PROMPT: In the listing below, locate the line containing "Before and after one commit to mvirm/web, a" and the line containing "prueba color 1". Output both of them and every line between, exactly as written, and nothing more.

DATA FOR THIS TASK START

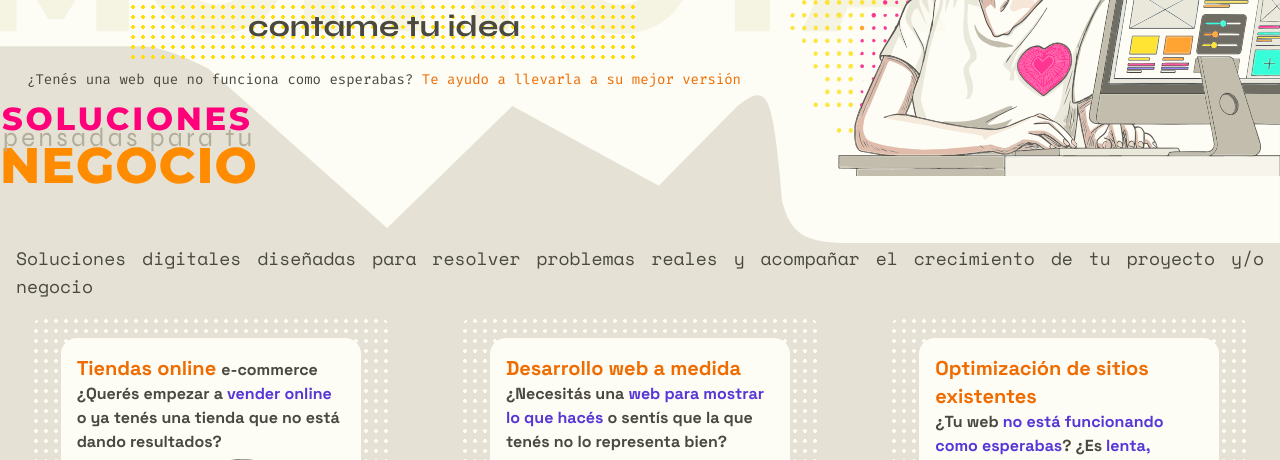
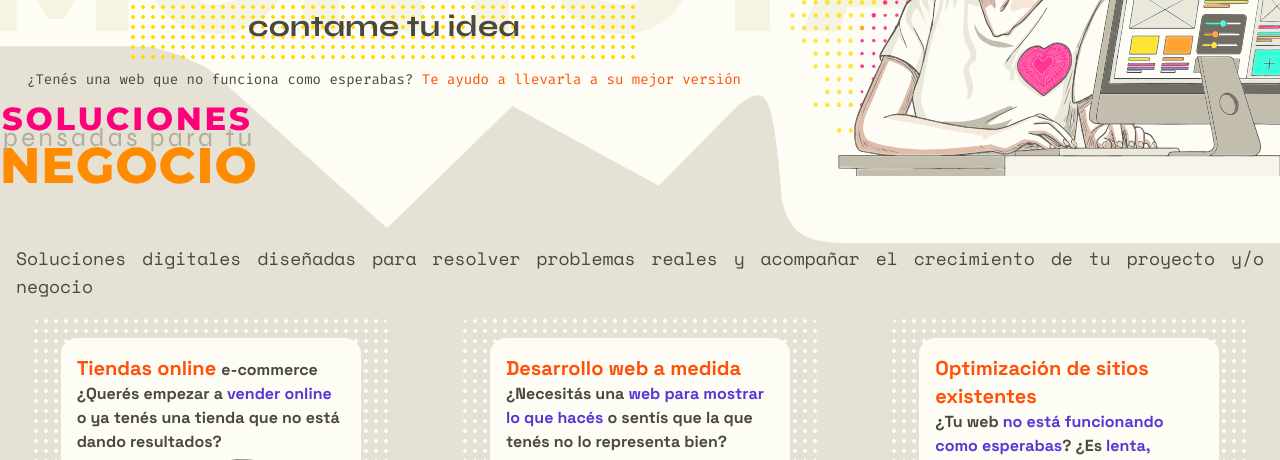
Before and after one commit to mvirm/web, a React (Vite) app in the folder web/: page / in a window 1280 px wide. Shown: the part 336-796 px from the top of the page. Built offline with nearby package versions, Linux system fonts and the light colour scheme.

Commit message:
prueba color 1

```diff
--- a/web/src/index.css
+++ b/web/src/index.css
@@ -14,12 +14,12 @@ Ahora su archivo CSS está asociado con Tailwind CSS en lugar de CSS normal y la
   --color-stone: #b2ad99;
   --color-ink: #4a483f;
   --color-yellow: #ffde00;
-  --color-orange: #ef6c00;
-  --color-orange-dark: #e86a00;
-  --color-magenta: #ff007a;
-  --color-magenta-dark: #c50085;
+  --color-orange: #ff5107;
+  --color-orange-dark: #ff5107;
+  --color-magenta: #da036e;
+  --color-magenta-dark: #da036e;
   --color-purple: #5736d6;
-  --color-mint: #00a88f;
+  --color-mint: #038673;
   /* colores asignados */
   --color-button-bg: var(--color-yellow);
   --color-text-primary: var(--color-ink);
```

DATA FOR THIS TASK END
DATA FOR THIS TASK START

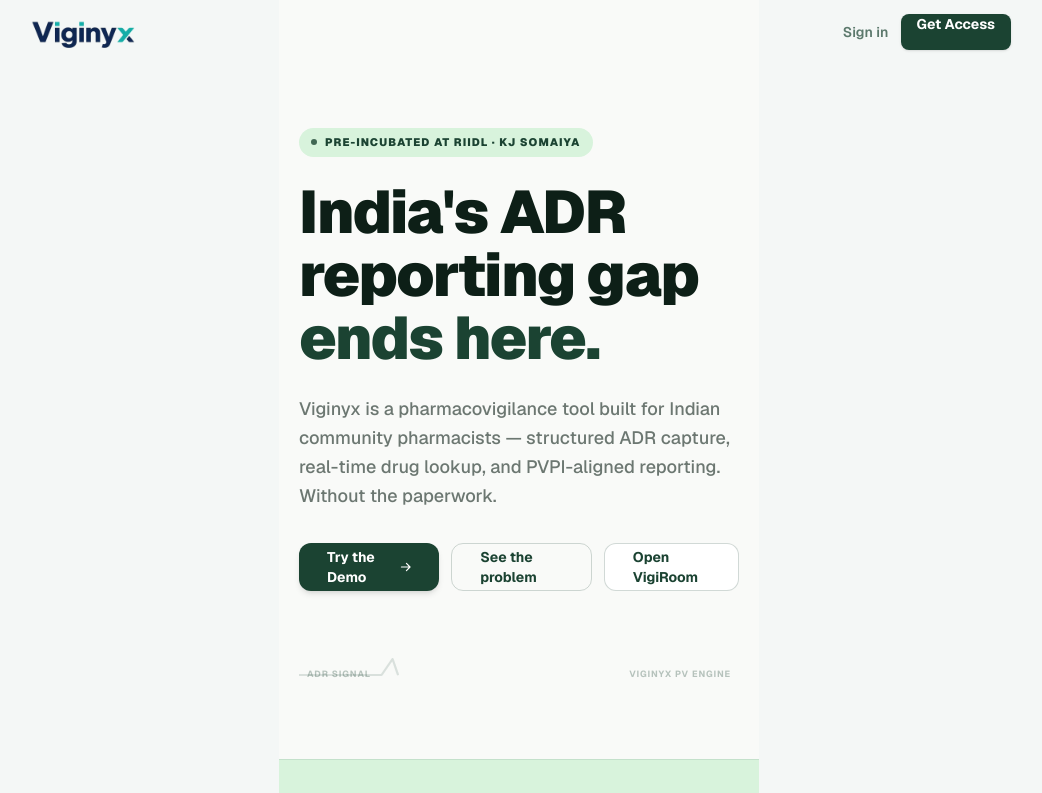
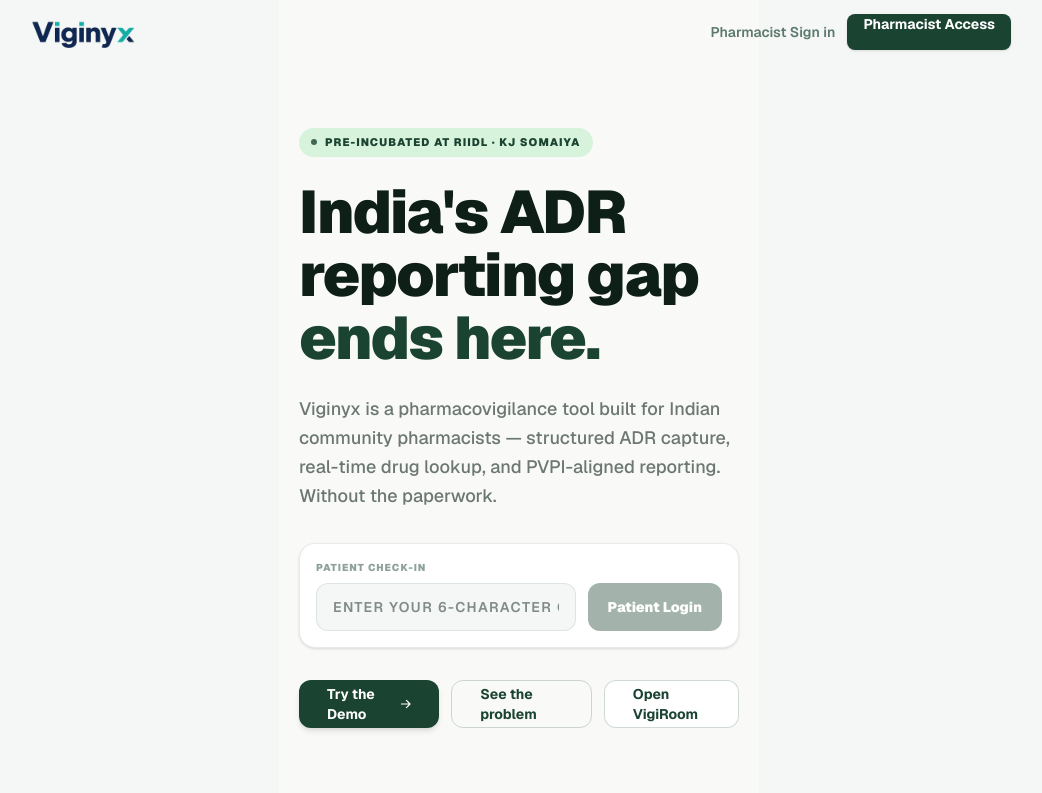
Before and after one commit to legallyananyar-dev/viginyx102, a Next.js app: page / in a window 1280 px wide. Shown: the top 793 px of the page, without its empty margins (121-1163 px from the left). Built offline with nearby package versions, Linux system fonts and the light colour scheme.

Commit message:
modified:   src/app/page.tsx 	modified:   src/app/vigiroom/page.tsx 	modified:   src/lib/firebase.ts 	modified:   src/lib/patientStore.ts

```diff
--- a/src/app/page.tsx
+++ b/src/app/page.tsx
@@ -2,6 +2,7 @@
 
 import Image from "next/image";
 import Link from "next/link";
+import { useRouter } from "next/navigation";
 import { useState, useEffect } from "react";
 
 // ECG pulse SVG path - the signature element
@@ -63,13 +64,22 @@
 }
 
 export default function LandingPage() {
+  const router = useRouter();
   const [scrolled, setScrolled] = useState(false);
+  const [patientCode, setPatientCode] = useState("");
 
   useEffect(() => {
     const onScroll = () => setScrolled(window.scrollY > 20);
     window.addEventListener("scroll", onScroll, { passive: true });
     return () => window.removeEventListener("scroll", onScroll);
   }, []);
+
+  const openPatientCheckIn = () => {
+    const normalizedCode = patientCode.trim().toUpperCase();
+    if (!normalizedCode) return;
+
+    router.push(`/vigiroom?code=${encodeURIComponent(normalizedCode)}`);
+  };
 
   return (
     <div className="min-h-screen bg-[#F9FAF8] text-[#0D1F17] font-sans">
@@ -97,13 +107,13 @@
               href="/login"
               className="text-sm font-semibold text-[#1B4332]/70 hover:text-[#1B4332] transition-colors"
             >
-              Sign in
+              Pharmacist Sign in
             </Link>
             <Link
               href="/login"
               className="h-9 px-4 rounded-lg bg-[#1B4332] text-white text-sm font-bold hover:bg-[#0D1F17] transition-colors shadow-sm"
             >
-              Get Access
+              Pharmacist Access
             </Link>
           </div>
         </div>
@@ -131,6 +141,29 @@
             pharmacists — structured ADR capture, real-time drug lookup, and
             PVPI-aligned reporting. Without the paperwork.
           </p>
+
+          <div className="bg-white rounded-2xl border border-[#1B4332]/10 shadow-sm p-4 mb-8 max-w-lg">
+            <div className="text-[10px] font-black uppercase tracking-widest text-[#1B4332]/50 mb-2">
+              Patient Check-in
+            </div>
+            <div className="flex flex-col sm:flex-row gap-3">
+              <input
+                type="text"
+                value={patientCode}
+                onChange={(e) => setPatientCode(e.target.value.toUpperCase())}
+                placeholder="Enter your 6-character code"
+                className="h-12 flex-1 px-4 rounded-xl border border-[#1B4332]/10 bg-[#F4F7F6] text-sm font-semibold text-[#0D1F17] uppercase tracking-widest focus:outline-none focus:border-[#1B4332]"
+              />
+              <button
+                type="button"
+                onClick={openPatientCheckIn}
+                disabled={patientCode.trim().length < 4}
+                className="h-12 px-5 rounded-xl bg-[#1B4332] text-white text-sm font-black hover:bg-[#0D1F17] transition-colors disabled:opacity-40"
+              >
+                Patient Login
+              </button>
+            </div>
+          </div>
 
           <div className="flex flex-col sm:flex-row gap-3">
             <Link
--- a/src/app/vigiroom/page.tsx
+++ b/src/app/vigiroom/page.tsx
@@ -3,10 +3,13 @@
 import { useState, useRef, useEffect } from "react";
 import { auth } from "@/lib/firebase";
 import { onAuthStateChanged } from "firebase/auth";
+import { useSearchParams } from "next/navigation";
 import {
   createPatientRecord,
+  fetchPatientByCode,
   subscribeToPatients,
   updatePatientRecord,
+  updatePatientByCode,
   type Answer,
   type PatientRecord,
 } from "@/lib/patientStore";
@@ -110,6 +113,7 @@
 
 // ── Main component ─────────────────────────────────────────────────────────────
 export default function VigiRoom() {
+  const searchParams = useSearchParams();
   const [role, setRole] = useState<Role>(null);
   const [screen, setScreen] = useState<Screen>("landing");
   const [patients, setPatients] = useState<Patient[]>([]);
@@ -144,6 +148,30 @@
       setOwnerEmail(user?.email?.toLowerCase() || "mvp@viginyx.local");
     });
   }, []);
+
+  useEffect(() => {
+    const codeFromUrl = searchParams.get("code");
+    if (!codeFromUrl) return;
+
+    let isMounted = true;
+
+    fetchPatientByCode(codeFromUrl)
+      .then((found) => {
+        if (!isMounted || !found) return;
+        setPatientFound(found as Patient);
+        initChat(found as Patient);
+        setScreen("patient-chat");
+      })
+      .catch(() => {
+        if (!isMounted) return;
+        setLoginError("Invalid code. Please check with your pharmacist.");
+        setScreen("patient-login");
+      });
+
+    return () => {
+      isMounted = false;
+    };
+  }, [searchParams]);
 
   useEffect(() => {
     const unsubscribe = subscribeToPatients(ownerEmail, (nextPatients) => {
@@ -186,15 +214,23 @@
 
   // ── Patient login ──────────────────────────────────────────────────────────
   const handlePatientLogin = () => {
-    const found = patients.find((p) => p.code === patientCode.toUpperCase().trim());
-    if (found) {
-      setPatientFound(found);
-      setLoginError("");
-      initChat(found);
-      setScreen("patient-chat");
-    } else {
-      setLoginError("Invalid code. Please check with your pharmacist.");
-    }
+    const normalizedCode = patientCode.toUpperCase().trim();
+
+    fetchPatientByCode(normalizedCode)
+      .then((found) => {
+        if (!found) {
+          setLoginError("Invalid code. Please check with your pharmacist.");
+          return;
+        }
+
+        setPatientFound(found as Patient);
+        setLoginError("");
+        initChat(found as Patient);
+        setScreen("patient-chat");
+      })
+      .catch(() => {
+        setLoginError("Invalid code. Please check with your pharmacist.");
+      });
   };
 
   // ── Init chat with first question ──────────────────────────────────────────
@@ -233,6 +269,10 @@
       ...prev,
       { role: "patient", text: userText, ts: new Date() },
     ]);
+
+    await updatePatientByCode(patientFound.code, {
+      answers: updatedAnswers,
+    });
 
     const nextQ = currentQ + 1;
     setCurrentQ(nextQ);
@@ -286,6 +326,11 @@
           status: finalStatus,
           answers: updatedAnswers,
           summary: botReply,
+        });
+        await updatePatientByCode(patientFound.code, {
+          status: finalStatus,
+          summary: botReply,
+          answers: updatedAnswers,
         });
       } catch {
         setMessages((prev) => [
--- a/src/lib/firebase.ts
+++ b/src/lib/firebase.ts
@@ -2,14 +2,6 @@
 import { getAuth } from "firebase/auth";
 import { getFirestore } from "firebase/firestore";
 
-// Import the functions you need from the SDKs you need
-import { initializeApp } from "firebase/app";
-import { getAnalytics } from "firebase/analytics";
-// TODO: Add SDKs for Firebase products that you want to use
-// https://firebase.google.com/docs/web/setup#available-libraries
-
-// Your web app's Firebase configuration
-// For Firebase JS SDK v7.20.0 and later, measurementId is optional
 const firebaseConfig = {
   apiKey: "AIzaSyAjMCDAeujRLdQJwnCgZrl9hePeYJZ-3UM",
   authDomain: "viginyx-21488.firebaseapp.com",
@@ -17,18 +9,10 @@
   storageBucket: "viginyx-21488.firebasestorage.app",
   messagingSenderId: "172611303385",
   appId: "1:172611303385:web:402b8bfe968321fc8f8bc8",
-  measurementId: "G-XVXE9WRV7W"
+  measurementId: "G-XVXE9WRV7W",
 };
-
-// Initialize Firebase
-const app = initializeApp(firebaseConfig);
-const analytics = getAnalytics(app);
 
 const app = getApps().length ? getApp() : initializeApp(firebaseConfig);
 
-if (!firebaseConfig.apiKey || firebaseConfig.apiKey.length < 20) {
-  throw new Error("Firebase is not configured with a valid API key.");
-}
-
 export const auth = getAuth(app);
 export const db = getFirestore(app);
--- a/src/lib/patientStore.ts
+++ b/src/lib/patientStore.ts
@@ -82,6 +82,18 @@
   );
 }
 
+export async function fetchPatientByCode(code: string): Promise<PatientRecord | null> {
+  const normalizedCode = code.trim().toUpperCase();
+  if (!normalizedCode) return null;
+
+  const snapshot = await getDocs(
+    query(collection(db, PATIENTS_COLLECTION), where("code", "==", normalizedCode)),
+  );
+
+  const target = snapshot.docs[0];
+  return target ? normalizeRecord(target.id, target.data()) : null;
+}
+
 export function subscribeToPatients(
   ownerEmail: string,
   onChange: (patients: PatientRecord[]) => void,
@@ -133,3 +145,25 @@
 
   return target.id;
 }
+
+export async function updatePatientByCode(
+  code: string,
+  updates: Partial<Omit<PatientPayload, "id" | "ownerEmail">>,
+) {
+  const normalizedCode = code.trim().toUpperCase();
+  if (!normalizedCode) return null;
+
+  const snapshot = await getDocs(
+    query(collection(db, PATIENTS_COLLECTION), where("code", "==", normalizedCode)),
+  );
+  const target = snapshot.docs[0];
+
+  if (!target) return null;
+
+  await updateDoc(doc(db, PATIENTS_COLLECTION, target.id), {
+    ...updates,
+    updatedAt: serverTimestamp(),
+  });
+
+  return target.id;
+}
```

DATA FOR THIS TASK END

ANSWER TO THIS PROBLEM:
Before and after one commit to mvirm/web, a React (Vite) app in the folder web/: page / in a window 1280 px wide. Shown: the part 336-796 px from the top of the page. Built offline with nearby package versions, Linux system fonts and the light colour scheme.

Commit message:
prueba color 1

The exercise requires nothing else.